The California Office of the Attorney General received on July 19 a ballot initiative request, the “California Personal Privacy Initiative.” Under California Law, every California elector has the right to submit a ballot initiative. The two proponents of the initiative are Steve Peace, a former California State Senator, and Michael Thorsnes, an attorney.
The initiative proposes to add an article XXXVI, Right to Privacy in Personally Identifying Information, to the California Constitution:
SECTION 1. Whenever a natural person supplies personally identifying information to a legal person that is engaged in collecting such information for a commercial or governmental purpose, the personally identifying information shall be presumed to be confidential.
SEC. 2. Harm to a natural person shall be presumed whenever his or her confidential personally identifying information has been disclosed without his or her authorization.
SEC. 3. Confidential personally identifying information may be disclosed without authorization if there is a countervailing compelling interest to do so (such as public safety or protected non-commercial free speech) and no reasonable alternative for accomplishing such compelling interest.
Section 1: PII Collection
Under the language of this section, personally identifying information (PII) provided by a data subject to either a private entity or to the government would be presumed to be confidential. In other words, PII would be confidential by default and entities wanting to process PII would have to first secure the consent of the data subject. The initiative, if enacted, would make opt in the only legal option for choice and consent in California.
The initiative defines PII broadly as “any information which can be used to distinguish or trace a natural person’s identity, including but not limited to financial and/or health information, whether taken alone, or when combined with other personal or identifying information which is linked or linkable to a specific natural person.” Under that definition, even information rendered anonymous but which could be re-identified would be protected.
Section 2: Harm
Harm would be presumed if the PII has been disclosed without the data subject’s authorization, and that would be very protective of consumers’ interests, as proving harm is notoriously difficult for victims of data breaches or improper data collection. However, in Krottner v. Starbucks, the 9th Circuit found in 2010 that plaintiff faced a credible threat of harm and thus met the injury-in-fact requirement for standing under Article III because of the theft of a laptop containing unencrypted personal data.
But in a recent California case, Yunker v. Pandora Media, the plaintiff had argued that Pandora’s alleged conduct had diminished the value of his PII, decreased the memory space on his mobile device, that disclosure of his PII had put him at risk of future harm, and that Pandora had invaded his constitutional right to privacy when allegedly disseminating his PII to third parties.
The Northern District Court of California found that the facts were not sufficient to prove decreasing memory space and diminished value of PII, and that the mere possibility of future harm was insufficient to establish standing. However, the court found that plaintiff had standing with respect to Pandora’s alleged violations of the constitutional right to privacy.

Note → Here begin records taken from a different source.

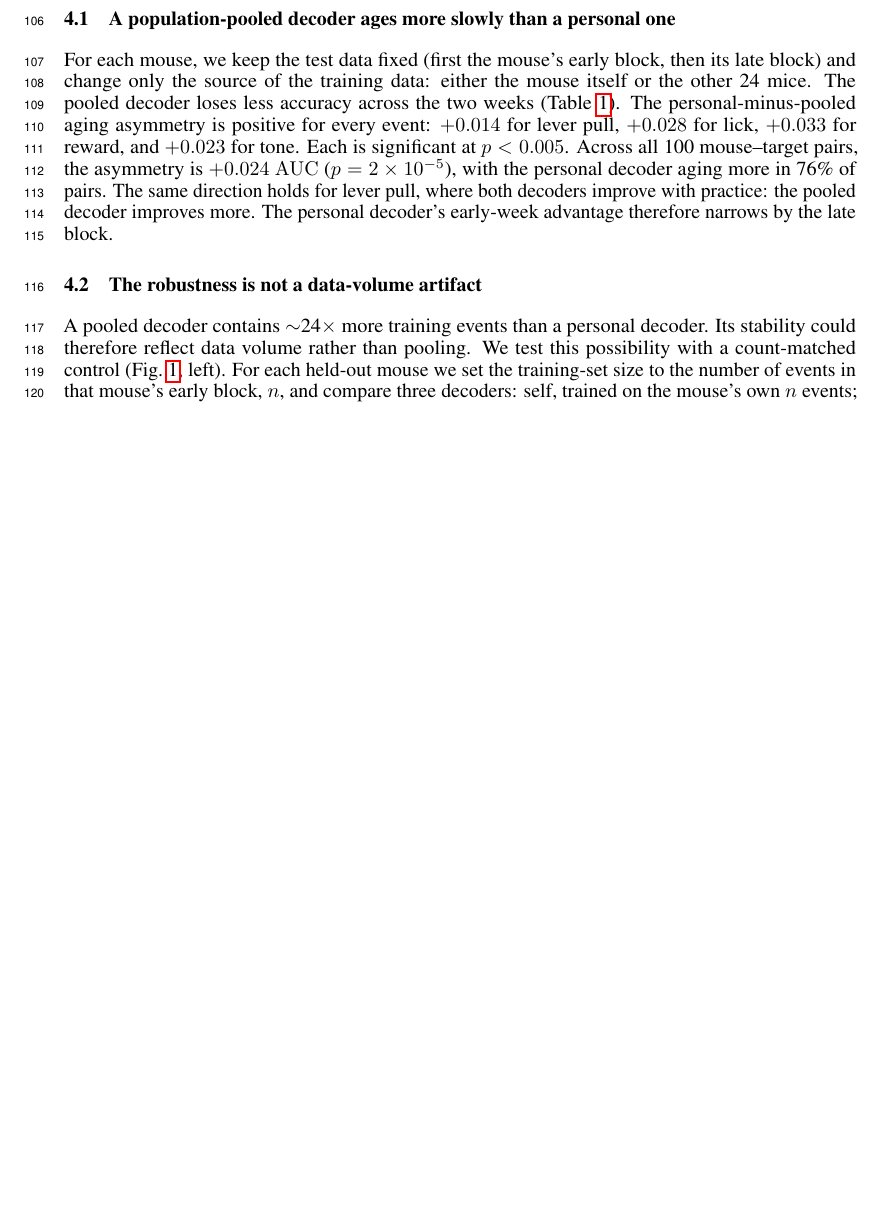
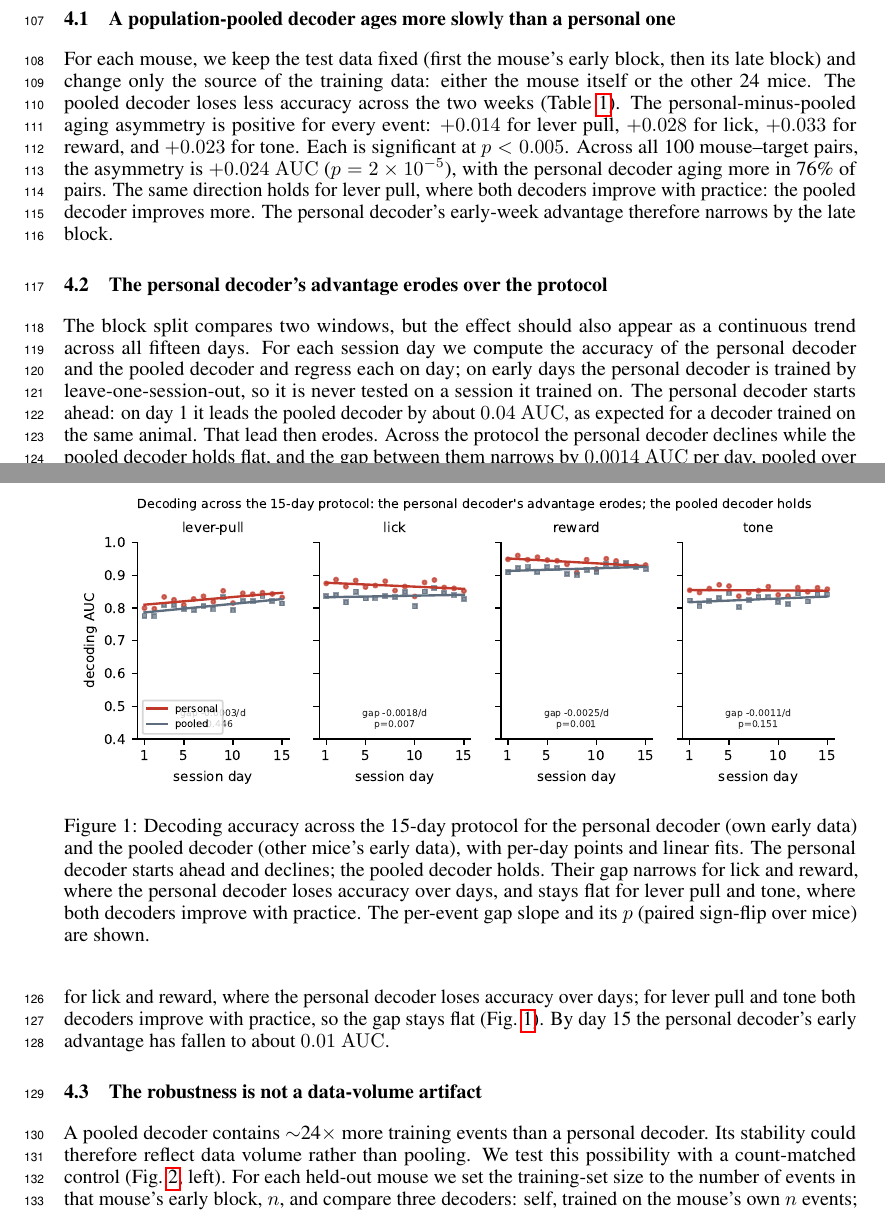
Before and after one commit to v1hns/braidyn-decoding, a LaTeX paper (paper_neurips/pooling.tex): part of page 3 of 6 before the commit and two parts of pages 3 and 4 of 6 after it, the two joined at a grey line, cut so that both start at the same text, the shorter picture padded with empty space. Compiled offline with pdfLaTeX.

Commit message:
Promote 15-day decay to a Results subsection with figure; drop old slope paragraph
The full-15-day gap regression is strong enough to stand as a result, not a
robustness footnote. New Section 4.2 "The personal decoder's advantage erodes
over the protocol" + fig_decay: the personal decoder leads by ~0.04 AUC on day
1 and that lead falls to ~0.01 by day 15 as it declines while the pooled
decoder holds (gap slope -0.0014 AUC/day pooled over 100 pairs, p=5e-5;
significant per-event for lick and reward). Removed the weaker day>5 slope
paragraph it supersedes. First contribution now cites the decay result too.

Results order is now: block asymmetry (Table 1) -> decay over 15 days (Fig 2)
-> count-matched (mechanism) -> scaling -> nonlinear robustness (Table 2).
Main text 5pp, under NeurIPS's 9. Style preserved (0 em-dashes, 2026 footer).

Co-Authored-By: Claude Fable 5 <noreply@anthropic.com>

```diff
--- a/paper_neurips/pooling.tex
+++ b/paper_neurips/pooling.tex
@@ -189,6 +190,31 @@ Tone       & $+0.013$ & $-0.010$ & $+0.023$ & 0.005 & 72\% \\
 \end{tabular}
 \end{table}
 
+\subsection{The personal decoder's advantage erodes over the protocol}
+\label{sec:decay}
+The block split compares two windows, but the effect should also appear as a continuous trend across
+all fifteen days. For each session day we compute the accuracy of the personal decoder and the pooled
+decoder and regress each on day; on early days the personal decoder is trained by
+leave-one-session-out, so it is never tested on a session it trained on. The personal decoder starts
+ahead: on day 1 it leads the pooled decoder by about $0.04$ $\auc$, as expected for a decoder trained
+on the same animal. That lead then erodes. Across the protocol the personal decoder declines while
+the pooled decoder holds flat, and the gap between them narrows by $0.0014$ $\auc$ per day, pooled
+over all 100 mouse--target pairs ($p = 5 \times 10^{-5}$; the gap narrows in 64\% of pairs). The
+trend is significant for lick and reward, where the personal decoder loses accuracy over days; for
+lever pull and tone both decoders improve with practice, so the gap stays flat
+(Fig.~\ref{fig:decay}). By day 15 the personal decoder's early advantage has fallen to about
+$0.01$ $\auc$.
+
+\begin{figure}[t]\centering
+\includegraphics[width=0.98\linewidth]{figs/fig_decay.pdf}
+\caption{Decoding accuracy across the 15-day protocol for the personal decoder (own early data) and
+the pooled decoder (other mice's early data), with per-day points and linear fits. The personal
+decoder starts ahead and declines; the pooled decoder holds. Their gap narrows for lick and reward,
+where the personal decoder loses accuracy over days, and stays flat for lever pull and tone, where
+both decoders improve with practice. The per-event gap slope and its $p$ (paired sign-flip over
+mice) are shown.}
+\label{fig:decay}\end{figure}
+
 \subsection{The robustness is not a data-volume artifact}
 \label{sec:matched}
 A pooled decoder contains $\sim$24$\times$ more training events than a personal decoder. Its
```
Also changed, not shown: paper_neurips/pooling.pdf, paper_neurips/pooling.tex (13 more changed lines).
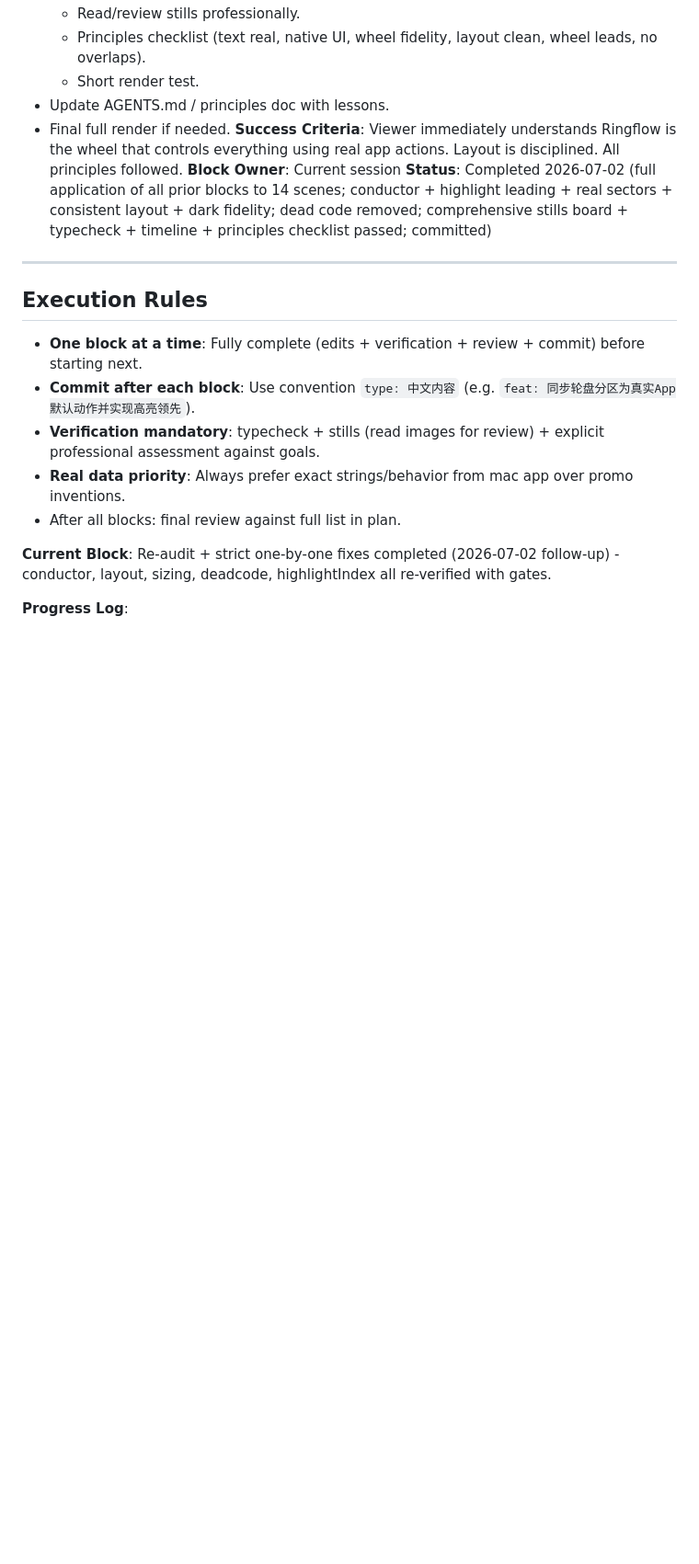
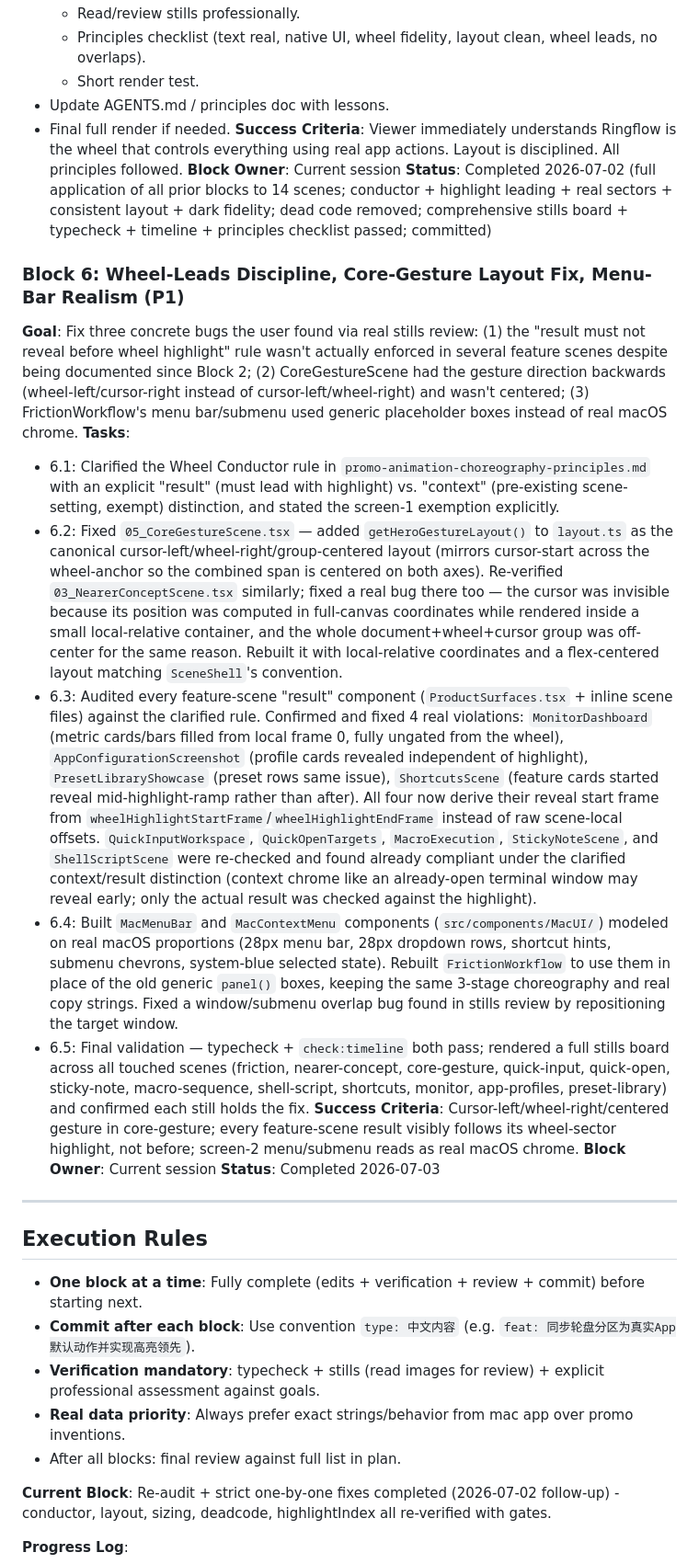
Before and after one commit to wawaup/Ringflow-promo, a Markdown page: docs/ringflow-promo-prioritized-work-blocks.md, the part around one of its changes. Shown at 92% size. Rendered like a GitHub page; blank space fills up the shorter version.

Commit message:
docs: 记录 Block 6 进度

```diff
--- a/docs/ringflow-promo-prioritized-work-blocks.md
+++ b/docs/ringflow-promo-prioritized-work-blocks.md
@@ -147,6 +147,18 @@
 **Block Owner**: Current session
 **Status**: Completed 2026-07-02 (full application of all prior blocks to 14 scenes; conductor + highlight leading + real sectors + consistent layout + dark fidelity; dead code removed; comprehensive stills board + typecheck + timeline + principles checklist passed; committed)
 
+### Block 6: Wheel-Leads Discipline, Core-Gesture Layout Fix, Menu-Bar Realism (P1)
+**Goal**: Fix three concrete bugs the user found via real stills review: (1) the "result must not reveal before wheel highlight" rule wasn't actually enforced in several feature scenes despite being documented since Block 2; (2) CoreGestureScene had the gesture direction backwards (wheel-left/cursor-right instead of cursor-left/wheel-right) and wasn't centered; (3) FrictionWorkflow's menu bar/submenu used generic placeholder boxes instead of real macOS chrome.
+**Tasks**:
+- 6.1: Clarified the Wheel Conductor rule in `promo-animation-choreography-principles.md` with an explicit "result" (must lead with highlight) vs. "context" (pre-existing scene-setting, exempt) distinction, and stated the screen-1 exemption explicitly.
+- 6.2: Fixed `05_CoreGestureScene.tsx` — added `getHeroGestureLayout()` to `layout.ts` as the canonical cursor-left/wheel-right/group-centered layout (mirrors cursor-start across the wheel-anchor so the combined span is centered on both axes). Re-verified `03_NearerConceptScene.tsx` similarly; fixed a real bug there too — the cursor was invisible because its position was computed in full-canvas coordinates while rendered inside a small local-relative container, and the whole document+wheel+cursor group was off-center for the same reason. Rebuilt it with local-relative coordinates and a flex-centered layout matching `SceneShell`'s convention.
+- 6.3: Audited every feature-scene "result" component (`ProductSurfaces.tsx` + inline scene files) against the clarified rule. Confirmed and fixed 4 real violations: `MonitorDashboard` (metric cards/bars filled from local frame 0, fully ungated from the wheel), `AppConfigurationScreenshot` (profile cards revealed independent of highlight), `PresetLibraryShowcase` (preset rows same issue), `ShortcutsScene` (feature cards started reveal mid-highlight-ramp rather than after). All four now derive their reveal start frame from `wheelHighlightStartFrame`/`wheelHighlightEndFrame` instead of raw scene-local offsets. `QuickInputWorkspace`, `QuickOpenTargets`, `MacroExecution`, `StickyNoteScene`, and `ShellScriptScene` were re-checked and found already compliant under the clarified context/result distinction (context chrome like an already-open terminal window may reveal early; only the actual result was checked against the highlight).
+- 6.4: Built `MacMenuBar` and `MacContextMenu` components (`src/components/MacUI/`) modeled on real macOS proportions (28px menu bar, 28px dropdown rows, shortcut hints, submenu chevrons, system-blue selected state). Rebuilt `FrictionWorkflow` to use them in place of the old generic `panel()` boxes, keeping the same 3-stage choreography and real copy strings. Fixed a window/submenu overlap bug found in stills review by repositioning the target window.
+- 6.5: Final validation — typecheck + `check:timeline` both pass; rendered a full stills board across all touched scenes (friction, nearer-concept, core-gesture, quick-input, quick-open, sticky-note, macro-sequence, shell-script, shortcuts, monitor, app-profiles, preset-library) and confirmed each still holds the fix.
+**Success Criteria**: Cursor-left/wheel-right/centered gesture in core-gesture; every feature-scene result visibly follows its wheel-sector highlight, not before; screen-2 menu/submenu reads as real macOS chrome.
+**Block Owner**: Current session
+**Status**: Completed 2026-07-03
+
 ---
 
 ## Execution Rules
```
Also changed, not shown: other parts of docs/ringflow-promo-prioritized-work-blocks.md (+1 -0 lines).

Under the initiative, plaintiff would no longer have to prove he suffered harm: the defendant would have to prove plaintiff suffered no harm.
Section 3: Countervailing Compelling Interest
The right to the privacy in one’s PII would not be absolute and would have to bend to countervailing interests. For instance, law enforcement would nevertheless have access to PII in order to protect public safety. Would the threat to public safety have to be immediate, or would a general mission of protecting safety be enough to override privacy interests? In the wake of the PRISM scandal, this question is particularly salient.
Another countervailing interest cited by the initiative is non-commercial free speech. One remembers that the Supreme Court held in 2010 in IMS Health, Inc. v. Sorrell that a Vermont prescription privacy law barring disclosure of prescription data for marketing purposes was unconstitutional as it violated the free speech rights of data brokers. Under a new article XXXVI, commercial free speech would not be considered a compelling interest, and thus data brokers would not be able to invoke a free speech defense.
What’s next? Under California law, Election Code § 9001, the Attorney General must now prepare a circulating title and a summary of the initiative within 15 days of the receipt. An initiative petition must then be presented to the Secretary of State and be certified by local election officials to have been signed by a specified number of qualified registered voters.
But the broad scope of the initiative may be its nemesis, as it may trigger intense lobbying against it. Even if enacted, companies may chose to block access to many of their services or products unless the data subject provides a general and broad opt in consent, to the detriment of a more granular consent.